• _What you need to do_: Restate the listing below line for line and word for word, without the pictures.

• _Input_:
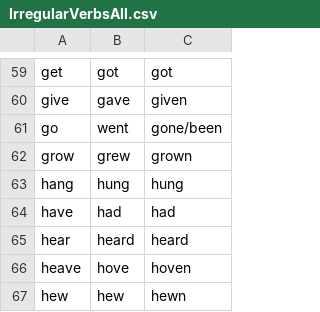
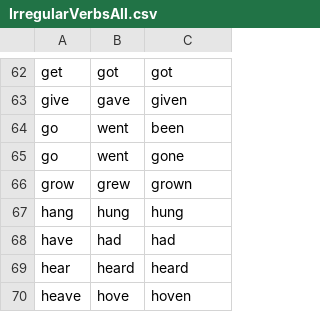
Before and after one commit to rhinock/EnglishExaminator, a CSV file: EnglishExaminator/EnglishExaminator/IrregularVerbsAll.csv (was ConsoleApp3/ConsoleApp3/resources/IrregularVerbsAll.csv), drawn as a sheet; only a part is shown, gaps mark what is left out; the shorter side is filled out with more unchanged rows; the diff covers the shown part only.

```diff
--- a/ConsoleApp3/ConsoleApp3/resources/IrregularVerbsAll.csv
+++ b/EnglishExaminator/EnglishExaminator/IrregularVerbsAll.csv
@@ -60,3 +63,4 @@ get;got;got
 give;gave;given
-go;went;gone/been
+go;went;been
+go;went;gone
 grow;grew;grown
```
Also changed, not shown: 5 added rows and 9 edited cells elsewhere in this file, 7 other files.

• _Response below_:
Before and after one commit to rhinock/EnglishExaminator, a CSV file: EnglishExaminator/EnglishExaminator/IrregularVerbsAll.csv (was ConsoleApp3/ConsoleApp3/resources/IrregularVerbsAll.csv), drawn as a sheet; only a part is shown, gaps mark what is left out; the shorter side is filled out with more unchanged rows; the diff covers the shown part only.

```diff
--- a/ConsoleApp3/ConsoleApp3/resources/IrregularVerbsAll.csv
+++ b/EnglishExaminator/EnglishExaminator/IrregularVerbsAll.csv
@@ -60,3 +63,4 @@ get;got;got
 give;gave;given
-go;went;gone/been
+go;went;been
+go;went;gone
 grow;grew;grown
```
Also changed, not shown: 5 added rows and 9 edited cells elsewhere in this file, 7 other files.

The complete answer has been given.